Immune activation and inflammation contribute to the progression of chronic heart failure (CHF), but therapeutic approaches directed against these processes have been largely unsuccessful. This clinical study evaluated a novel, nonpharmacologic immune modulation therapy, shown experimentally to reduce inflammatory and increase anti-inflammatory cytokines. A total of 75 patients with New York Heart Association (NYHA) functional class III or IV CHF were randomized to receive either Celacade (immune modulation therapy) or placebo (n = 38 and n = 37, respectively) in a double-blind trial for 6 months, during which standard therapy for CHF was maintained. Patients were evaluated using the 6-minute walk test, changes in NYHA class, cardiac function, and quality-of-life assessments, and were observed for the occurrence of death and hospitalization.
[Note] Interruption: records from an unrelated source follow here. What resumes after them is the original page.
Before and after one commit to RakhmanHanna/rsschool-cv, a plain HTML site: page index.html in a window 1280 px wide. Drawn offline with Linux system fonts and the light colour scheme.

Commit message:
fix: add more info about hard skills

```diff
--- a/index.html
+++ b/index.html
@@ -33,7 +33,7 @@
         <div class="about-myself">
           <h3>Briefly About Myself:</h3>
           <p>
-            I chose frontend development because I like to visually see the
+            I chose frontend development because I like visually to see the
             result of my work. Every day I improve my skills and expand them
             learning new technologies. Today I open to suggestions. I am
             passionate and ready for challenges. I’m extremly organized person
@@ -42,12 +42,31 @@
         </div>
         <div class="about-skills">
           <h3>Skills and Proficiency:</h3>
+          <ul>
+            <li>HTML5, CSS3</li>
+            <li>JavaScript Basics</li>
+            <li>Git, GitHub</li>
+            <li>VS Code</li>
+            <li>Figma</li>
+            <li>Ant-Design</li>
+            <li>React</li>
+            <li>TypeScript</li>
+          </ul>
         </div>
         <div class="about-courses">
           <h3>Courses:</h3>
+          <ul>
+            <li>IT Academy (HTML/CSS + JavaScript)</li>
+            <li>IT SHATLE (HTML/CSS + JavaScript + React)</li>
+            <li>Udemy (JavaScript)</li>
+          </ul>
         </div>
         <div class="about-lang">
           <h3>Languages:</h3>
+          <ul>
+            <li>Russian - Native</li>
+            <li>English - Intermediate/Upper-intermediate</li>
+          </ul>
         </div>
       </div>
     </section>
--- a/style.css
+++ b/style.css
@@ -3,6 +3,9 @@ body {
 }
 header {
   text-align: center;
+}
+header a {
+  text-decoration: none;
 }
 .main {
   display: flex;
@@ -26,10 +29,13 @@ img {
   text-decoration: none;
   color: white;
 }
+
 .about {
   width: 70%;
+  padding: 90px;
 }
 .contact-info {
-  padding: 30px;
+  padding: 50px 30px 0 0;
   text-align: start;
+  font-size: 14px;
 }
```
There was no between-treatment difference in the 6-minute walk test results, but 15 Celacade-treated patients (compared with 9 placebo-treated patients) improved NYHA classification by ≥1 class (p = 0.140). Kaplan-Meier survival analysis showed that Celacade significantly reduced the risk of death (p = 0.022) and hospitalization (p = 0.008). Analysis of a clinical composite score demonstrated a significant between-group difference (p = 0.006). There was no difference in left ventricular ejection fraction between groups, but there was a trend toward improved quality of life favoring the Celacade-treated group (p = 0.110). These preliminary findings are consistent with the hypothesis that immune activation is important in the pathogenesis of CHF, and they establish the basis for a phase 3 trial to define the benefit of Celacade in CHF.
ASJC Scopus subject areas
- Cardiology and Cardiovascular Medicine